Residents in Wilton, a community of more than 5,000 people near California's state capital, were advised to evacuate their homes because of anticipated flooding along the Cosumnes River.
In wine-growing Sonoma County, north of San Francisco, authorities asked residents of 650 homes in Guerneville, California, to evacuate as the Russian River has flooded parts of the community of less than 5,000 people.
The river at Guerneville peaked at 37.8 feet early Wednesday evening, nearly 6 feet above flood stage, before it began to recede. It is expected to fall back below flood stage around noon local time on Thursday, the weather service said.
In Nevada, authorities on social media advised residents to remain vigilant to the threat of flooding after the Truckee River, which runs through Reno, overflowed its banks earlier this week.
To the north, schools in Portland, Oregon, remained closed on Thursday as the city of more than 600,000 digs out from a blizzard that delivered roughly a foot of snow.
About 6,700 customers of a local utility company remained without power early on Thursday in the Portland area after the storm knocked out electricity for more than 63,000 customers, the utility said.
Ski resorts and roads in the Sierra Nevada mountains also remained closed on Thursday after more than 10 feet of snow fell in parts of the area over the last week, according to the National Weather Service.
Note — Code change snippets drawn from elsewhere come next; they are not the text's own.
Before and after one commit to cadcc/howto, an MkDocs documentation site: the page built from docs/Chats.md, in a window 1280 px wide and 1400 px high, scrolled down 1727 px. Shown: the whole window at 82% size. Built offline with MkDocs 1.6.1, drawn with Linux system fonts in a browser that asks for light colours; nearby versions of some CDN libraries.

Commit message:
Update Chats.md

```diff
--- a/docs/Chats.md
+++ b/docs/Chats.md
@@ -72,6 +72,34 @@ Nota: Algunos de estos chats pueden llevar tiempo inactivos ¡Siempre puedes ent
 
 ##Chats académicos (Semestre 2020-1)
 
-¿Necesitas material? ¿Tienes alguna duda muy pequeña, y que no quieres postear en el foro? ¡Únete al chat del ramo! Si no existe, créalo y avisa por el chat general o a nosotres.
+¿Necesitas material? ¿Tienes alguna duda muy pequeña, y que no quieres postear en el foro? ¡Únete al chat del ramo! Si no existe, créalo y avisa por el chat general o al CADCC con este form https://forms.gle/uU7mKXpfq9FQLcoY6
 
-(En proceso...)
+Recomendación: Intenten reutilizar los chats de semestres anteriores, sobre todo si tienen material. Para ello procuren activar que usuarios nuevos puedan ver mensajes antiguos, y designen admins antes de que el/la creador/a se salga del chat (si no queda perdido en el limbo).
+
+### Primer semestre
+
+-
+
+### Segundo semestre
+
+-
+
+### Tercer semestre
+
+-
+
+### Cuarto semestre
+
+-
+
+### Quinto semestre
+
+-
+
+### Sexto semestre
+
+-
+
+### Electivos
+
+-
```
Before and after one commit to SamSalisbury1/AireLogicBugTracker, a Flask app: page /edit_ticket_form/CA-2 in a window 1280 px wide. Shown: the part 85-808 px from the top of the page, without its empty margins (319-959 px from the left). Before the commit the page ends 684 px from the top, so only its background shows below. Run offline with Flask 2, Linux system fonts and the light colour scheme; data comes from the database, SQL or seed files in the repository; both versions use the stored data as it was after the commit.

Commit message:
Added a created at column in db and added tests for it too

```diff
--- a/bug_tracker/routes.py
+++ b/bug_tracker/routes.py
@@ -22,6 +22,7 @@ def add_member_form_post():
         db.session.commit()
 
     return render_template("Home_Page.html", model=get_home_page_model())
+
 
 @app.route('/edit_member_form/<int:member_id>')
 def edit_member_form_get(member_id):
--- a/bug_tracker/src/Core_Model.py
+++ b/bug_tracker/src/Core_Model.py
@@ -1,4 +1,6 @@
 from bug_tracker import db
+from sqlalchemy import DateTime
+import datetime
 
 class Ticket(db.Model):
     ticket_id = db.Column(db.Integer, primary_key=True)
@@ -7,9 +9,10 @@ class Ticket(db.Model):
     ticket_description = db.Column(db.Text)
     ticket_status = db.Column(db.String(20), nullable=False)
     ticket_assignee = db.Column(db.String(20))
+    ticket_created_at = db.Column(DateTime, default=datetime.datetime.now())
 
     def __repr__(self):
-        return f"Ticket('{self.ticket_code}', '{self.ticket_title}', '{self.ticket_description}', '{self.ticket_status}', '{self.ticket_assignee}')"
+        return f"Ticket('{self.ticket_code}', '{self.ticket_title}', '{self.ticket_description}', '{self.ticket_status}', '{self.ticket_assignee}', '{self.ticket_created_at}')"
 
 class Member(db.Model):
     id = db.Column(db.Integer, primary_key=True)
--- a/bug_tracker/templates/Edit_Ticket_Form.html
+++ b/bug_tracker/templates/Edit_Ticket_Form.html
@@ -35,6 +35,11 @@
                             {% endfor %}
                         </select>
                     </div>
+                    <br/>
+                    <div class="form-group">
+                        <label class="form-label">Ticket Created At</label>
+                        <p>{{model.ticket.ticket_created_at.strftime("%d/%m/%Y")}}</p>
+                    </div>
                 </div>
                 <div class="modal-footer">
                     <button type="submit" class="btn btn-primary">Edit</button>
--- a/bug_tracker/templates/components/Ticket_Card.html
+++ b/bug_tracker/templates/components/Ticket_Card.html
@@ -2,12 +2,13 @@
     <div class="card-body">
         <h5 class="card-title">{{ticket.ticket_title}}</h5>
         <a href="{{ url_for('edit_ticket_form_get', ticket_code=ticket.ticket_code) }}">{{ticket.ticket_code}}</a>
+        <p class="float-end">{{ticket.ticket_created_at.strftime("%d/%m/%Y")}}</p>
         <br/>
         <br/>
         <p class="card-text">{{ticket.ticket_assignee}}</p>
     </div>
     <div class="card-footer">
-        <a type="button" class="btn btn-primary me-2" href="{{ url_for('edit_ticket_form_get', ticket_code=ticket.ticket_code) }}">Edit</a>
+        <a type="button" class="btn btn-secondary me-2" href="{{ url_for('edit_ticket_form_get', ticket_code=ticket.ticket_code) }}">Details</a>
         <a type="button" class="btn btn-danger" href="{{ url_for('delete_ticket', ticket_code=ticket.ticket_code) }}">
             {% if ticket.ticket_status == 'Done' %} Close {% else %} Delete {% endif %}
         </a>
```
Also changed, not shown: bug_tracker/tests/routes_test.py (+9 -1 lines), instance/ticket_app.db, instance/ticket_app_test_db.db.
(Reporting by Brendan O'Brien in Milwaukee; Editing by Hugh Lawson)